**ACTIVITY**
What is needed is an exact retyping of each entry, pictures excluded.

Front-end code edit data

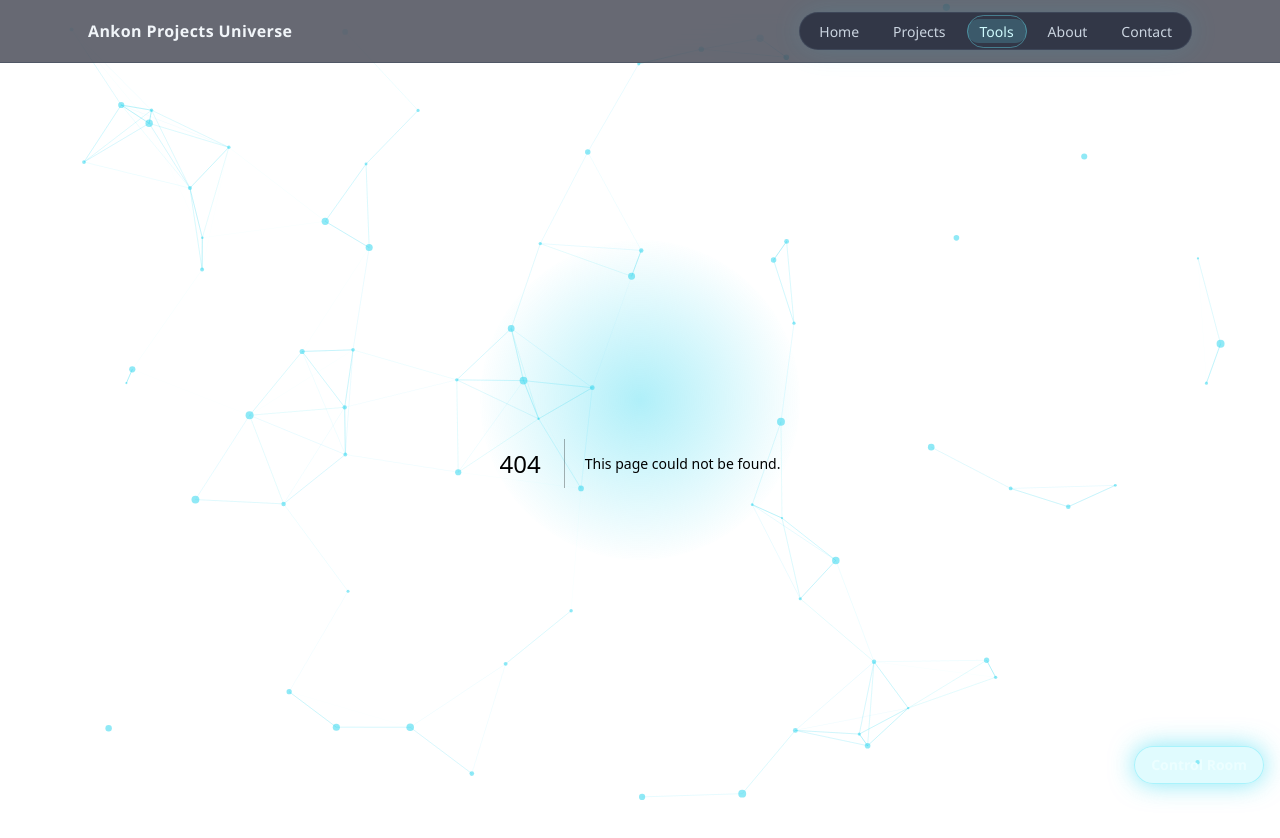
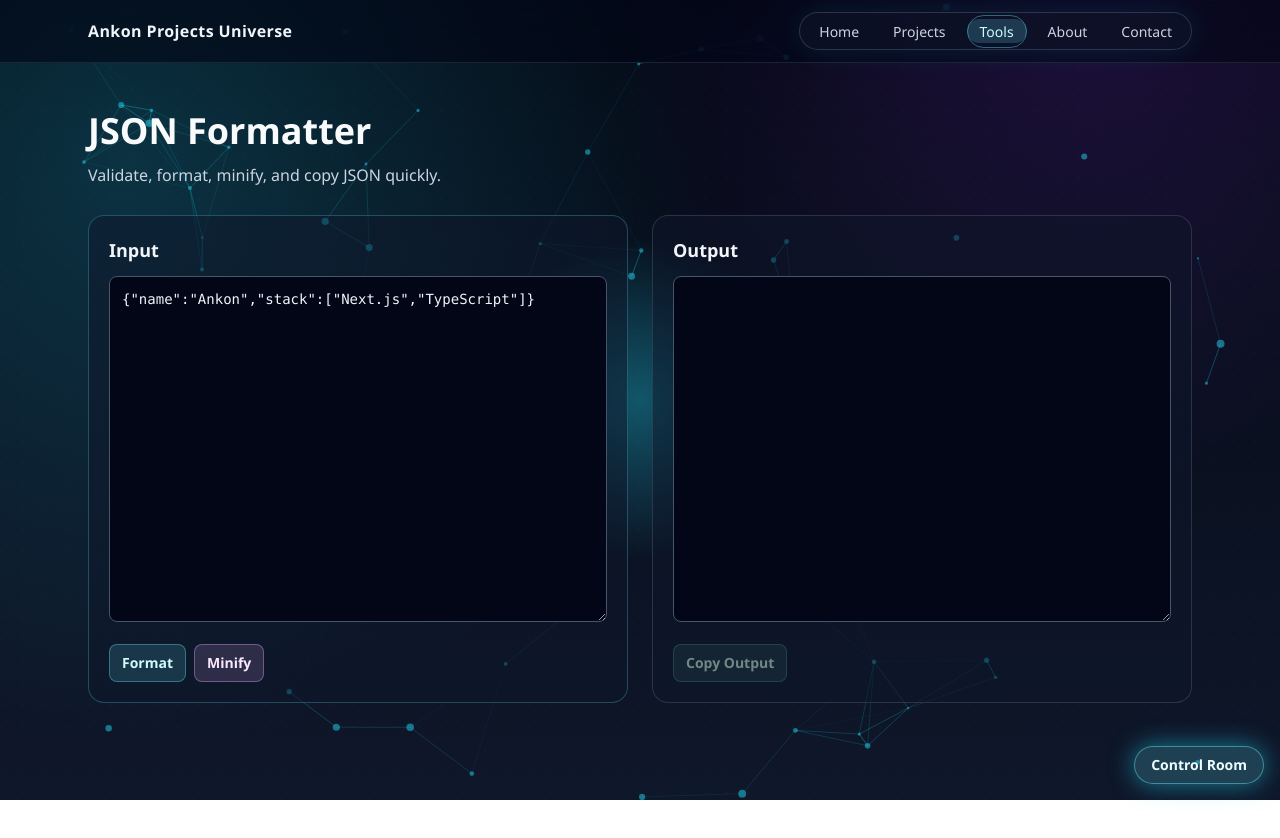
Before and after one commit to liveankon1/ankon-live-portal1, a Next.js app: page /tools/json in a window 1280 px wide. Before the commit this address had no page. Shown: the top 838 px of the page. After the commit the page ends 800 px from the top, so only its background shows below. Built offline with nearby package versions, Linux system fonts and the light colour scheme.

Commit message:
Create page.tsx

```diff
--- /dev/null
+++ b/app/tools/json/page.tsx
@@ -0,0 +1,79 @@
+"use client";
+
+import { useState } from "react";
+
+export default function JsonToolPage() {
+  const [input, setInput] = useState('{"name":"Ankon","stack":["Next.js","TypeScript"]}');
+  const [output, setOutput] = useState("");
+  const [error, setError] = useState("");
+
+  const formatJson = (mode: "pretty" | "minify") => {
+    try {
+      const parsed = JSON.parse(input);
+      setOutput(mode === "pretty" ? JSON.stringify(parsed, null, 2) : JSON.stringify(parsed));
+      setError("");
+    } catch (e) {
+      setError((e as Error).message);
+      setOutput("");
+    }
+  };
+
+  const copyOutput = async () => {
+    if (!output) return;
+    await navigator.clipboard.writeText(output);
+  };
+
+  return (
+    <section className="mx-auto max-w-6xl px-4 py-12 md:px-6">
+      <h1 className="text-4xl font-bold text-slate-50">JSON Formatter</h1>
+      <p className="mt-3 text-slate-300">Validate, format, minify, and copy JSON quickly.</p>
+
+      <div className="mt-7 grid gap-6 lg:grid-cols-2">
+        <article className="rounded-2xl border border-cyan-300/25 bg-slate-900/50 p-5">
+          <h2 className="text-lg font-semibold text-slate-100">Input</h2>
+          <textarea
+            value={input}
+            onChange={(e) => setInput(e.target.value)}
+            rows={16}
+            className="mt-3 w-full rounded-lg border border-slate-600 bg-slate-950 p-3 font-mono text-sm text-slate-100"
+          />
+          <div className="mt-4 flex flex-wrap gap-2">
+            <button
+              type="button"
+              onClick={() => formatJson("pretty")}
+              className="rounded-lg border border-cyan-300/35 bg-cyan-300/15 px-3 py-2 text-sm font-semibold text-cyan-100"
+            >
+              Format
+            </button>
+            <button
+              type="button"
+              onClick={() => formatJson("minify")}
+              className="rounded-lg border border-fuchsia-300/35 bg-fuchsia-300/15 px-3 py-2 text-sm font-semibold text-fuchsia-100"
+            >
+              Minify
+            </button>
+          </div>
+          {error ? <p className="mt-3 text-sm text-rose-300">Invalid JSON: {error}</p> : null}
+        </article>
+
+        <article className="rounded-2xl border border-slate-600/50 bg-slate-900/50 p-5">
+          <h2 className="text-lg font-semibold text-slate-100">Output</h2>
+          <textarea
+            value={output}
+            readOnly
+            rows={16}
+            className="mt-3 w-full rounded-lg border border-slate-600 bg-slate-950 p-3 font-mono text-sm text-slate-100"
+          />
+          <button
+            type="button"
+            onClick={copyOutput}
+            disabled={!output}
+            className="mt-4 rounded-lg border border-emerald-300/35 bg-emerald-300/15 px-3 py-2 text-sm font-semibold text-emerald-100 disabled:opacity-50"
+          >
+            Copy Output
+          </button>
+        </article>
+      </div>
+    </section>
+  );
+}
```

**RESULT**
Before and after one commit to liveankon1/ankon-live-portal1, a Next.js app: page /tools/json in a window 1280 px wide. Before the commit this address had no page. Shown: the top 838 px of the page. After the commit the page ends 800 px from the top, so only its background shows below. Built offline with nearby package versions, Linux system fonts and the light colour scheme.

Commit message:
Create page.tsx

```diff
--- /dev/null
+++ b/app/tools/json/page.tsx
@@ -0,0 +1,79 @@
+"use client";
+
+import { useState } from "react";
+
+export default function JsonToolPage() {
+  const [input, setInput] = useState('{"name":"Ankon","stack":["Next.js","TypeScript"]}');
+  const [output, setOutput] = useState("");
+  const [error, setError] = useState("");
+
+  const formatJson = (mode: "pretty" | "minify") => {
+    try {
+      const parsed = JSON.parse(input);
+      setOutput(mode === "pretty" ? JSON.stringify(parsed, null, 2) : JSON.stringify(parsed));
+      setError("");
+    } catch (e) {
+      setError((e as Error).message);
+      setOutput("");
+    }
+  };
+
+  const copyOutput = async () => {
+    if (!output) return;
+    await navigator.clipboard.writeText(output);
+  };
+
+  return (
+    <section className="mx-auto max-w-6xl px-4 py-12 md:px-6">
+      <h1 className="text-4xl font-bold text-slate-50">JSON Formatter</h1>
+      <p className="mt-3 text-slate-300">Validate, format, minify, and copy JSON quickly.</p>
+
+      <div className="mt-7 grid gap-6 lg:grid-cols-2">
+        <article className="rounded-2xl border border-cyan-300/25 bg-slate-900/50 p-5">
+          <h2 className="text-lg font-semibold text-slate-100">Input</h2>
+          <textarea
+            value={input}
+            onChange={(e) => setInput(e.target.value)}
+            rows={16}
+            className="mt-3 w-full rounded-lg border border-slate-600 bg-slate-950 p-3 font-mono text-sm text-slate-100"
+          />
+          <div className="mt-4 flex flex-wrap gap-2">
+            <button
+              type="button"
+              onClick={() => formatJson("pretty")}
+              className="rounded-lg border border-cyan-300/35 bg-cyan-300/15 px-3 py-2 text-sm font-semibold text-cyan-100"
+            >
+              Format
+            </button>
+            <button
+              type="button"
+              onClick={() => formatJson("minify")}
+              className="rounded-lg border border-fuchsia-300/35 bg-fuchsia-300/15 px-3 py-2 text-sm font-semibold text-fuchsia-100"
+            >
+              Minify
+            </button>
+          </div>
+          {error ? <p className="mt-3 text-sm text-rose-300">Invalid JSON: {error}</p> : null}
+        </article>
+
+        <article className="rounded-2xl border border-slate-600/50 bg-slate-900/50 p-5">
+          <h2 className="text-lg font-semibold text-slate-100">Output</h2>
+          <textarea
+            value={output}
+            readOnly
+            rows={16}
+            className="mt-3 w-full rounded-lg border border-slate-600 bg-slate-950 p-3 font-mono text-sm text-slate-100"
+          />
+          <button
+            type="button"
+            onClick={copyOutput}
+            disabled={!output}
+            className="mt-4 rounded-lg border border-emerald-300/35 bg-emerald-300/15 px-3 py-2 text-sm font-semibold text-emerald-100 disabled:opacity-50"
+          >
+            Copy Output
+          </button>
+        </article>
+      </div>
+    </section>
+  );
+}
```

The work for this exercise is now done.